━━━ SUPPLIED DATA ━━━

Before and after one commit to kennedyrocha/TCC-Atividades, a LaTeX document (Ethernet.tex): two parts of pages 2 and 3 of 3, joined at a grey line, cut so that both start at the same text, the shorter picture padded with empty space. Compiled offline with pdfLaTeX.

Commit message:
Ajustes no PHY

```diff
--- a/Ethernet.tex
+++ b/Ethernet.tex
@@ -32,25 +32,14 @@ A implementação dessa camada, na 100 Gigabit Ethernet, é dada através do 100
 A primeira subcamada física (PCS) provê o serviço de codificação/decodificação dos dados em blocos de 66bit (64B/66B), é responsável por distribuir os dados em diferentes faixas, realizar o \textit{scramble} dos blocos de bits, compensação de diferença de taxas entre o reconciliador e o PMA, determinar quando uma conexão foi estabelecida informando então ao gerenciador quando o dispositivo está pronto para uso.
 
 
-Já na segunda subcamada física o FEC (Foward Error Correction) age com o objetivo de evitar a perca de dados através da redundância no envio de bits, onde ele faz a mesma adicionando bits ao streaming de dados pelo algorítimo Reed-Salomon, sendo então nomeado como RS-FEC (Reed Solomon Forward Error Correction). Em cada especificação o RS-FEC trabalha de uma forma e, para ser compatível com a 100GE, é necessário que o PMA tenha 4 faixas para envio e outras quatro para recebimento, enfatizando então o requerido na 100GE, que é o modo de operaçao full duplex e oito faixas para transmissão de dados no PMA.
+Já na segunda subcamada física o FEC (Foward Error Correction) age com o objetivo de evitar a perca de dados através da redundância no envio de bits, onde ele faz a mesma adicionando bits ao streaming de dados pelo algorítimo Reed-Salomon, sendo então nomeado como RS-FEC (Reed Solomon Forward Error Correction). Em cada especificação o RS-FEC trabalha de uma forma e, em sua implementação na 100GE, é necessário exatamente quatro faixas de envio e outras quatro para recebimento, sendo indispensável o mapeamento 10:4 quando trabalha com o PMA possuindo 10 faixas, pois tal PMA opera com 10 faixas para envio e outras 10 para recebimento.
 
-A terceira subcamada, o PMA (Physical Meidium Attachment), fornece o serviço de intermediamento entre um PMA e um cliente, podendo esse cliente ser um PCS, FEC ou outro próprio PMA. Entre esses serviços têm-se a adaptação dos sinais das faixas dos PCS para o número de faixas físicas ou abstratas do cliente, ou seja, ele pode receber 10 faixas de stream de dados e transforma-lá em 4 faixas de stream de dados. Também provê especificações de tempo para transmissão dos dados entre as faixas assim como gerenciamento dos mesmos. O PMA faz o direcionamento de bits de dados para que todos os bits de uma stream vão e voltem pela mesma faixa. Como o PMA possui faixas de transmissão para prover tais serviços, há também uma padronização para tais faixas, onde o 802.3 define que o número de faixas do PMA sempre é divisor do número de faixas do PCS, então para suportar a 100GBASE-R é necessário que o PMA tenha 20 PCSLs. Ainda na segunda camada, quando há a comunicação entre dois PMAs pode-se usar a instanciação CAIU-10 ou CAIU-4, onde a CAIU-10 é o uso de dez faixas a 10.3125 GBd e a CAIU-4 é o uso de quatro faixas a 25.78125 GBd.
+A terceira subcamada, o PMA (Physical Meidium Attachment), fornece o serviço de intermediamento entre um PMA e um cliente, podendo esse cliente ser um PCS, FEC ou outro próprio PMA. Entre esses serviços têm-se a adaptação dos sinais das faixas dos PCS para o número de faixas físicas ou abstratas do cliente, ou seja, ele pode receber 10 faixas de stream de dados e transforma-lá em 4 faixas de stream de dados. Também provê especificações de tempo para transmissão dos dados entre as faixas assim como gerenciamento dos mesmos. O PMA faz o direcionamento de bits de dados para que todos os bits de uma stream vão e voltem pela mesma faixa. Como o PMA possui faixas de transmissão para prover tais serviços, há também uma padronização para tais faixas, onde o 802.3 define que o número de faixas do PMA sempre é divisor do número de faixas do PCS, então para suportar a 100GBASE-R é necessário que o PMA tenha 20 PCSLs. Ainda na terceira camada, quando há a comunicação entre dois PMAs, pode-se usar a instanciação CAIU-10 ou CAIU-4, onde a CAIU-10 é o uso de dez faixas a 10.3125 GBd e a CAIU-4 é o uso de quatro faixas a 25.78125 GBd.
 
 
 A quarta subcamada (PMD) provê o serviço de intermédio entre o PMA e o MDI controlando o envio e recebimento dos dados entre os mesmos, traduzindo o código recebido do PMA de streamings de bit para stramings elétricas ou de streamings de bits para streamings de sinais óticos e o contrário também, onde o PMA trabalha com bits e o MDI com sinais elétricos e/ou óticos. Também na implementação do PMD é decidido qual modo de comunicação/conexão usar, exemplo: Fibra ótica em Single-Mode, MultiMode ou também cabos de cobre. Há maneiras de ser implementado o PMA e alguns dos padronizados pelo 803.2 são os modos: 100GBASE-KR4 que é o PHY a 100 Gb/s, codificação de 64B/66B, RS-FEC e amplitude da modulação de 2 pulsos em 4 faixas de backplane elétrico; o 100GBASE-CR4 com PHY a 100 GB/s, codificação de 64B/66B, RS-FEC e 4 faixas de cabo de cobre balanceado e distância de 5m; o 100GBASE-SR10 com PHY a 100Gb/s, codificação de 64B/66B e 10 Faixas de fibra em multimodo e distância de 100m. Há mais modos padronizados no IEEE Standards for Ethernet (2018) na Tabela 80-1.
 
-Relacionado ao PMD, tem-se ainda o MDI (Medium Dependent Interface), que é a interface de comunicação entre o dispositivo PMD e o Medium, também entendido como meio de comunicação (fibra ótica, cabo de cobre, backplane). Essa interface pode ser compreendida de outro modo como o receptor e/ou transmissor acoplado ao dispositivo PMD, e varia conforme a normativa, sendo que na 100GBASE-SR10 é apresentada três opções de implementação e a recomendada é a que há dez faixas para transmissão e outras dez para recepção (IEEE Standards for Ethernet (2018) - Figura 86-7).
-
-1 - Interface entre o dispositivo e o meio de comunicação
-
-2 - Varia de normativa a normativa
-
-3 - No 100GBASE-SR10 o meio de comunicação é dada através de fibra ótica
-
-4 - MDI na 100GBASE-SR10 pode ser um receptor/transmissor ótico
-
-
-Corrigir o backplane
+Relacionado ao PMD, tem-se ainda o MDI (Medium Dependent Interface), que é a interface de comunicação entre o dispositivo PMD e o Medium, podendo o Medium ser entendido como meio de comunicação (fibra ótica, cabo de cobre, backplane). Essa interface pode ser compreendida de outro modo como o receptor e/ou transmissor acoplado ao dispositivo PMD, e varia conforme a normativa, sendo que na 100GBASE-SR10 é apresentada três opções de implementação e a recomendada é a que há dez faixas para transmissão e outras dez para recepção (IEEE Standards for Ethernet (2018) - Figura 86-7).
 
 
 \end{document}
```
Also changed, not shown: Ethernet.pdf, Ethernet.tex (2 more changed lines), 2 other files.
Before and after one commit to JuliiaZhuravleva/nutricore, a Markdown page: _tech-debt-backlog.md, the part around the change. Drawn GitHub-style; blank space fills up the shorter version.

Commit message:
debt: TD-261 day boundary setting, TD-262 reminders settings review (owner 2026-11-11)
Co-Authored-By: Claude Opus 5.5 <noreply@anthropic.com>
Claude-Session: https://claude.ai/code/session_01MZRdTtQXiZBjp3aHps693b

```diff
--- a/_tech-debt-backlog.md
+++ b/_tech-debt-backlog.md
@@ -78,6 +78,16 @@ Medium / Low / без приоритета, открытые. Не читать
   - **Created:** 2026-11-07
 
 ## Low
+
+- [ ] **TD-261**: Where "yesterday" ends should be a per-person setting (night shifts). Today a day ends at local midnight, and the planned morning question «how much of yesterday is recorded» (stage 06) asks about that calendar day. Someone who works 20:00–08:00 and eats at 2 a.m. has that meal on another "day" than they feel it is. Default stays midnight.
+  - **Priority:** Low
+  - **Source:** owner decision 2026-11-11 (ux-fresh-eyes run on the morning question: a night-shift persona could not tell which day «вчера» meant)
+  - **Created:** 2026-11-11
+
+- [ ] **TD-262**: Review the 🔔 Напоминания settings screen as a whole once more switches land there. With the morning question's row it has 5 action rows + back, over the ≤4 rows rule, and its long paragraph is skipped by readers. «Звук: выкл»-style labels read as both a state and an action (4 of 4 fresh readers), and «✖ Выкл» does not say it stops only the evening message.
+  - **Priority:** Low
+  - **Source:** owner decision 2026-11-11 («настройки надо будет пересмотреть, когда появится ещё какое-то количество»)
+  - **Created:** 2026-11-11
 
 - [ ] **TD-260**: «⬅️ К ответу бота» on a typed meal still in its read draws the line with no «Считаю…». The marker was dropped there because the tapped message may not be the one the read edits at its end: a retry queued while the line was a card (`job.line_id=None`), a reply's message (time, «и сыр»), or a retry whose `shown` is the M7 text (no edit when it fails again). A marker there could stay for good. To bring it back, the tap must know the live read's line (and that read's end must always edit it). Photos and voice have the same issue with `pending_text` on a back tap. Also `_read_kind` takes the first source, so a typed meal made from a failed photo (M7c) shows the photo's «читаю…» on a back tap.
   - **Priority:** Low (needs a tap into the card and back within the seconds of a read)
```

━━━

* WHAT IS NEEDED:
Determine how many lines of the data above contain the string "Dependent", and give the result with nothing else.

* WRITTEN RESPONSE:
2